These days, there is a week or holiday to celebrate almost anything.
This week (Nov.16-20) recognizes something very important: International Education Week. While promoting international education and student exchange worldwide, International Education Week also brings to mind the thousands of U.S. students who study abroad. Often these students are children of military personnel, missionaries, diplomats or government officials, or other overseas families.
U.S. students, especially K-12 students, are often considered a small percentage of students who tend to study abroad. At ICA, these overseas learners offer a new perspective to domestic students and bring culture and diversity of their host country to classes, peers, and teachers. This enriches the learning experience for all of us in the online academy.
Even if you are stateside, you can still celebrate international learning. Here are three ideas how:
- Befriend an International Student or Class – The best way to learn about another culture is from someone who lives there. Get a global perspective by making friends with another student or class overseas. Trade letters, lessons, ideas, videos, and news. Grow understanding by explaining differences between countries.
- Study an International Country – Pick another country to study as an individual students, class, or school. Research all aspects like history, geography, population, cultures, language, food, art, government, and major society variances. Collect pictures, videos, and references. Do a presentation and share with fellow students and teachers.

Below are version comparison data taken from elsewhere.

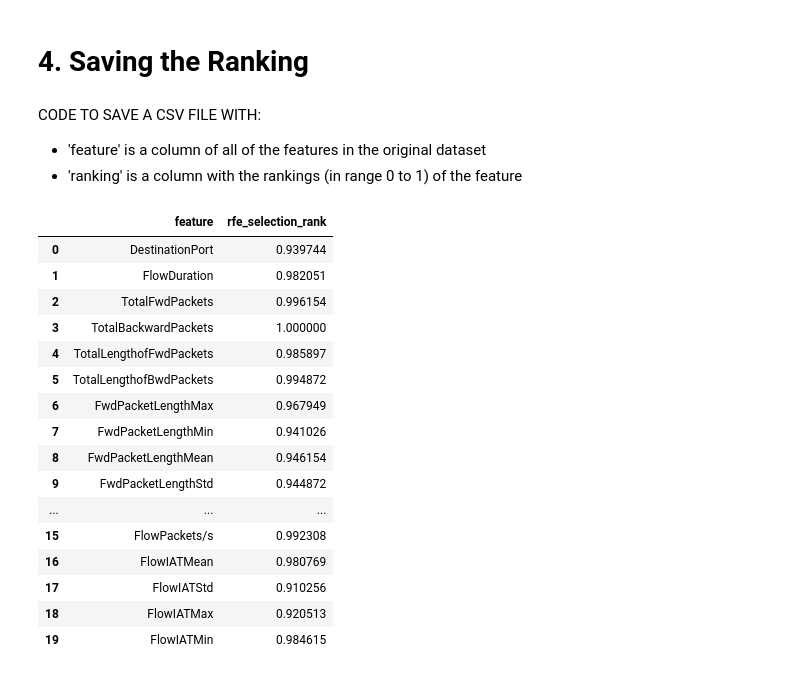
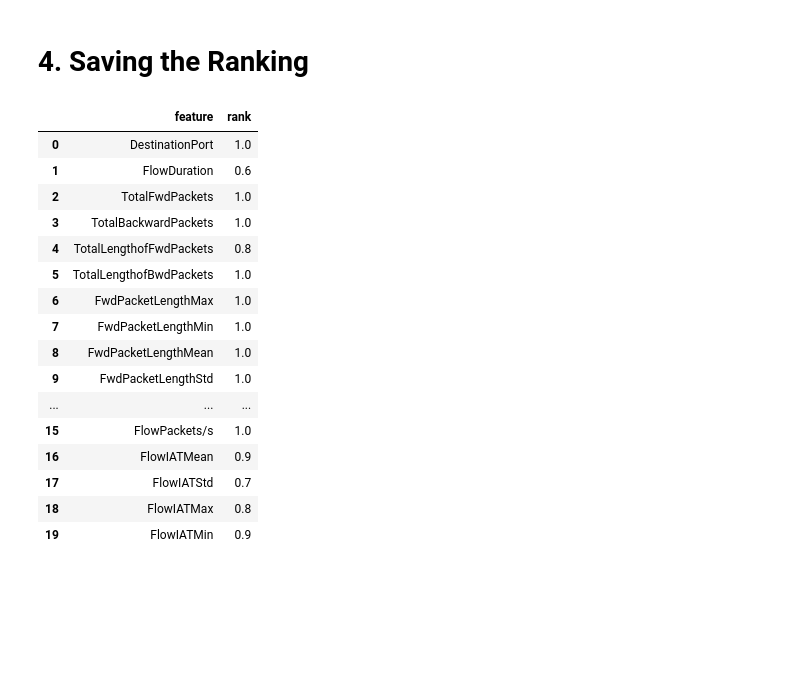
Before and after one commit to alexandrasklokin/CSI5388-Group-4-Project, a Jupyter notebook: notebooks/2.4 Feature Selection Method 4 (Anisha).ipynb, the cells around one changed output. Drawn from its saved outputs; the diff is of its cells as text; code cells hidden in the pictures; blank space fills up the shorter version.

```diff
--- a/notebooks/2.4 Feature Selection Method 4 (Anisha).ipynb
+++ b/notebooks/2.4 Feature Selection Method 4 (Anisha).ipynb
@@ -96,11 +100,14 @@ def forward_selection(X, y, features, metric='accuracy'):
 from sklearn.feature_selection import RFE
 from sklearn.linear_model import LinearRegression
 
-def rfe_selection(X_train, y_train, features):
+def rfe_selection(X_train, y_train, n_features_to_select):
+
+    features =  X_train.columns
+
     lreg = LinearRegression()
 
     # Create an RFE object for feature selection
-    rfe = RFE(lreg, n_features_to_select=1)
+    rfe = RFE(lreg, n_features_to_select=n_features_to_select)
 
     # Fit the RFE to the training data
     rfe.fit(X_train, y_train)
@@ -111,15 +118,15 @@ def rfe_selection(X_train, y_train, features):
     # Get the selected feature names based on their ranking
     selected_features = list(features[np.argsort(feature_ranking)])
 
-    return selected_features
+    return selected_features[0:n_features_to_select]
 # %%
 from sklearn.feature_selection import RFE
 from sklearn.linear_model import LinearRegression
 import numpy as np
 import pandas as pd
 
-def stable_RFE(train_df, num_splits, verbose):
-    selected_features = []
+def stable_RFE(train_df, num_splits, n_features_to_select, verbose):
+    selectedFeatures = []
 
     df_split = np.array_split(train_df, num_splits)
 
@@ -127,26 +134,22 @@ def stable_RFE(train_df, num_splits, verbose):
         X_train = small_df.drop(['Label'], axis=1)
         y_train = small_df['Label']
 
-        features = rfe_selection(X_train, y_train, X_train.columns)
-        selected_features += features
+        features = rfe_selection(X_train, y_train, n_features_to_select)
 
-    # Use RFE on the entire training dataset
-    rfe_selected_features = rfe_selection(train_df.drop(['Label'], axis=1), train_df['Label'], train_df.columns)
+        selectedFeatures = selectedFeatures + features
 
-    # Filter out 'Label' from the selected features
-    selected_features = [feature for feature in selected_features if feature != 'Label']
 
-    # Normalize the ranks between 0 and 1
-    max_rank = len(selected_features)
-    normalized_ranks = [1 - (selected_features.index(feature) / max_rank) for feature in train_df.columns if feature != 'Label']
+    rank_data = {}
+    features = train_df.columns.tolist()
+    ranks = []
 
-    rank_data = {'feature': [feature for feature in train_df.columns if feature != 'Label'],
-                 'rfe_selection_rank': normalized_ranks}
+    for feature in features:
+        if verbose :
+            print("Feature: "+feature+". Count: "+str(selectedFeatures.count(feature))+"/"+str(num_splits))
+        ranks.append(selectedFeatures.count(feature)/num_splits)
 
+    rank_data = {'feature':features, 'rank':ranks}
     rank_df = pd.DataFrame(rank_data)
 
-    if verbose:
-        print(rank_df)
-
     return rank_df
 # %%
@@ -174,29 +177,25 @@ portmap_ranking.head(20)
 # %% [markdown]
 # 4. Saving the Ranking
-# %% [markdown]
-CODE TO SAVE A CSV FILE WITH:
-- 'feature' is a column of all of the features in the original dataset
-- 'ranking' is a column with the rankings (in range 0 to 1) of the feature
 # %%
-portmap_ranking = stable_RFE(ddos_portmap_2018_df, 10, verbose=False)
+portmap_ranking = stable_RFE(ddos_portmap_2018_df, 10, 50, verbose=False)
 portmap_ranking.to_csv("../ranking/CSE_CIC_IDS2018/ddos_portmap_2018_RFE.csv")
 portmap_ranking.head(20)
 # %% [output]
-|  | feature | rfe_selection_rank |
-| 0 | DestinationPort | 0.939744 |
-| 1 | FlowDuration | 0.982051 |
-| 2 | TotalFwdPackets | 0.996154 |
-| 3 | TotalBackwardPackets | 1.000000 |
-| 4 | TotalLengthofFwdPackets | 0.985897 |
-| 5 | TotalLengthofBwdPackets | 0.994872 |
-| 6 | FwdPacketLengthMax | 0.967949 |
-| 7 | FwdPacketLengthMin | 0.941026 |
-| 8 | FwdPacketLengthMean | 0.946154 |
-| 9 | FwdPacketLengthStd | 0.944872 |
+|  | feature | rank |
+| 0 | DestinationPort | 1.0 |
+| 1 | FlowDuration | 0.6 |
+| 2 | TotalFwdPackets | 1.0 |
+| 3 | TotalBackwardPackets | 1.0 |
+| 4 | TotalLengthofFwdPackets | 0.8 |
+| 5 | TotalLengthofBwdPackets | 1.0 |
+| 6 | FwdPacketLengthMax | 1.0 |
+| 7 | FwdPacketLengthMin | 1.0 |
+| 8 | FwdPacketLengthMean | 1.0 |
+| 9 | FwdPacketLengthStd | 1.0 |
 | ... | ... | ... |
-| 15 | FlowPackets/s | 0.992308 |
-| 16 | FlowIATMean | 0.980769 |
-| 17 | FlowIATStd | 0.910256 |
-| 18 | FlowIATMax | 0.920513 |
-| 19 | FlowIATMin | 0.984615 |
+| 15 | FlowPackets/s | 1.0 |
+| 16 | FlowIATMean | 0.9 |
+| 17 | FlowIATStd | 0.7 |
+| 18 | FlowIATMax | 0.8 |
+| 19 | FlowIATMin | 0.9 |
 # %%
```
Also changed, not shown: parts of 15 cells of this notebook, 49 other files.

- Do a Cross-Cultural Class Project – Discover the differences between the U.S. and another country by examining society situations. Examine country-specific idiosyncrasies, stereotypes, standard practices, and expressions. Then look at what the parallel examples would be in the second country. Discuss the importance of language translation and verbal and nonverbal communication in society.
Go beyond U.S. shores this week and celebrate the beautiful diversity of the world by looking at international countries and people. The world is filled with global learning opportunities. The better we understand each other, the better our planet will be. Also, if you have a chance, say hi to U.S. students studying abroad, too! They'd probably love a shout-out from their homeland.